Document Detail

Electroreception in elasmobranchs: sawfish as a case study.
MedLine Citation:
PMID:  22986826     Owner:  NLM     Status:  In-Data-Review    
The ampullae of Lorenzini are the electroreceptors of elasmobranchs. Ampullary pores located in the elasmobranch skin are each connected to a gel-filled canal that ends in an ampullary bulb, in which the sensory epithelium is located. Each ampulla functions as an independent receptor that measures the potential difference between the ampullary pore opening and the body interior. In the elasmobranch head, the ampullary bulbs of different ampullae are aggregated in 3-6 bilaterally symmetric clusters, which can be surrounded by a connective tissue capsule. Each cluster is innervated by one branch of the anterior lateral line nerve (ALLN). Only the dorsal root of the ALLN carries electrosensory fibers, which terminate in the dorsal octavo-lateral nucleus (DON) of the medulla. Each ampullary cluster projects into a distinctive area in the central zone of the DON, where projection areas are somatotopically arranged. Sharks and rays can possess thousands of ampullae. Amongst other functions, the use of electroreception during prey localization is well documented. The distribution of ampullary pores in the skin of elasmobranchs is influenced by both the phylogeny and ecology of a species. Pores are grouped in distinct pore fields, which remain recognizable amongst related taxa. However, the density of pores within a pore field, which determines the electroreceptive resolution, is influenced by the ecology of a species. Here, I compare the pore counts per pore field between rhinobatids (shovelnose rays) and pristids (sawfish). In both groups, the number of ampullary pores on the ventral side of the rostrum is similar, even though the pristid rostrum can comprise about 20% of the total length. Ampullary pore numbers in pristids are increased on the upper side of the rostrum, which can be related to a feeding strategy that targets free-swimming prey in the water column. Shovelnose rays pin their prey onto the substrate with their disk, while repositioning their mouth for ingestion and thus possess large numbers of pores ventrally around the mouth and in the area between the gills.
Barbara E Wueringer
Related Documents :
17350776 - Effects of auditory pathway anatomy and deafness characteristics? part 2: on electrical...
17049146 - Auditory brainstem responses in dyslexia: comparison between acoustic click and verbal ...
4050466 - Interaction between atrial excitation waves and conduction in the atrioventricular node...
11744776 - Descending spinal cord volleys evoked by transcranial magnetic and electrical stimulati...
23859596 - Depolarisation-induced suppression of a glycinergic synapse in the superior olivary com...
25052836 - Trkb interacts with erbb4 and regulates nrg1-induced nr2b phosphorylation in cortical n...
Publication Detail:
Type:  Journal Article     Date:  2012-09-13
Journal Detail:
Title:  Brain, behavior and evolution     Volume:  80     ISSN:  1421-9743     ISO Abbreviation:  Brain Behav. Evol.     Publication Date:  2012  
Date Detail:
Created Date:  2012-09-18     Completed Date:  -     Revised Date:  -    
Medline Journal Info:
Nlm Unique ID:  0151620     Medline TA:  Brain Behav Evol     Country:  Switzerland    
Other Details:
Languages:  eng     Pagination:  97-107     Citation Subset:  IM    
Copyright Information:
Copyright © 2012 S. Karger AG, Basel.
The University of Western Australia and the UWA Oceans Institute, School of Animal Biology, Crawley, W.A., and James Cook University, School of Tropical and Marine Biology, Smithfield, Qld., Australia.
Export Citation:
APA/MLA Format     Download EndNote     Download BibTex
MeSH Terms

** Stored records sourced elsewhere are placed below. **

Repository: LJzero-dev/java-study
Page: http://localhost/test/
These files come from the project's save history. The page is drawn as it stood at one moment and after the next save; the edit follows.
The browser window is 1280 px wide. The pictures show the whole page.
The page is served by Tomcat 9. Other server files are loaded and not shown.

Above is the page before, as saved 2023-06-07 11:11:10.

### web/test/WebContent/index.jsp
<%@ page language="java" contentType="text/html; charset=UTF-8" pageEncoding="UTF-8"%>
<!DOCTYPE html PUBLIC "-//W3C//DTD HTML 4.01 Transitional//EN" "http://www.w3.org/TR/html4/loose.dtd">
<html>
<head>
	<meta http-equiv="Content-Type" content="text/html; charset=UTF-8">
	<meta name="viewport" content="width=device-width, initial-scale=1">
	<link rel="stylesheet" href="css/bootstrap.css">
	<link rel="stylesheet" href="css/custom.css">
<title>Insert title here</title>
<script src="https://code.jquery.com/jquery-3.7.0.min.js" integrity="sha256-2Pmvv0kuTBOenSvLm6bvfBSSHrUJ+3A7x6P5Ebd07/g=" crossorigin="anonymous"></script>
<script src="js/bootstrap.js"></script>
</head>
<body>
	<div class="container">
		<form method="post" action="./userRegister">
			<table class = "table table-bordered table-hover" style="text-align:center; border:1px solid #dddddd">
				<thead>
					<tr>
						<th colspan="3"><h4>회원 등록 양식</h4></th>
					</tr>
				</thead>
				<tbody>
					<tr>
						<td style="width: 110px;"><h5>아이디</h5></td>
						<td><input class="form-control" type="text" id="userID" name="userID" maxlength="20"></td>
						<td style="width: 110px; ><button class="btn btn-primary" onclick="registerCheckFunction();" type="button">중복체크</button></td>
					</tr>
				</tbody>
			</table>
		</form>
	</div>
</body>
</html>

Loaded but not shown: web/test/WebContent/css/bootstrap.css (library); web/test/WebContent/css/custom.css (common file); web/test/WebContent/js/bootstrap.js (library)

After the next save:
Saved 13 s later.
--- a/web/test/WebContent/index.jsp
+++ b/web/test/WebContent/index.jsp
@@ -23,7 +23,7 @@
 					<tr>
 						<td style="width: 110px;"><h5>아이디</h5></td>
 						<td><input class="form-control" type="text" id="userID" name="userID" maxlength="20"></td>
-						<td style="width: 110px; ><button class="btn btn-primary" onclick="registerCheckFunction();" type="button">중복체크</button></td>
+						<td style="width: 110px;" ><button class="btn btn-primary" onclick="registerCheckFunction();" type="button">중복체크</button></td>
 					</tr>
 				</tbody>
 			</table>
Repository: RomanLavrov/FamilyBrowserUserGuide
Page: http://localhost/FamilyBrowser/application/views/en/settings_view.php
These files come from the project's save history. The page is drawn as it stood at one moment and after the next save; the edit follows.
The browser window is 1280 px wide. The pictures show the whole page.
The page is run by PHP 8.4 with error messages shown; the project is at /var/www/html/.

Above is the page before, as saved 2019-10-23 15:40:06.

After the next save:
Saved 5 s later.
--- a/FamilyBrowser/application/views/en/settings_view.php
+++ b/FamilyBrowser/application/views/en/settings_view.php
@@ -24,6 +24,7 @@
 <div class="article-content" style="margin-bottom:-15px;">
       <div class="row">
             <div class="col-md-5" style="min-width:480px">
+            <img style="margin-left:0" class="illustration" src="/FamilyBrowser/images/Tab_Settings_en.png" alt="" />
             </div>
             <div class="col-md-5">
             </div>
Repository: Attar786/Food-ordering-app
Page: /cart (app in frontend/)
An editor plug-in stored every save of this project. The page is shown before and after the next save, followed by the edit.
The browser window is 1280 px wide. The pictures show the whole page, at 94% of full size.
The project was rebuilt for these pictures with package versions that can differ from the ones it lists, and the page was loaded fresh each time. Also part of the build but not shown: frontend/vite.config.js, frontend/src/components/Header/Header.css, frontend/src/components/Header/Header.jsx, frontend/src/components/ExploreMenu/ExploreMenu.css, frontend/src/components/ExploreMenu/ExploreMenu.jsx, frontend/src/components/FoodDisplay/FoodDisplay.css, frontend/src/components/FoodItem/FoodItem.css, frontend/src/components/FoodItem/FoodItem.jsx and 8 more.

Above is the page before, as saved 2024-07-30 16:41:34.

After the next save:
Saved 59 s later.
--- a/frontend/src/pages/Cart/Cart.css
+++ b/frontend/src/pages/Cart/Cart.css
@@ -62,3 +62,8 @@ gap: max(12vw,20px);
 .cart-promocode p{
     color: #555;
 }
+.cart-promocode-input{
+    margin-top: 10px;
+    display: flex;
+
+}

From MEDLINE®/PubMed®, a database of the U.S. National Library of Medicine

Previous Document:  The neuroecology of cartilaginous fishes: sensory strategies for survival.
Next Document:  Allometric scaling of the optic tectum in cartilaginous fishes.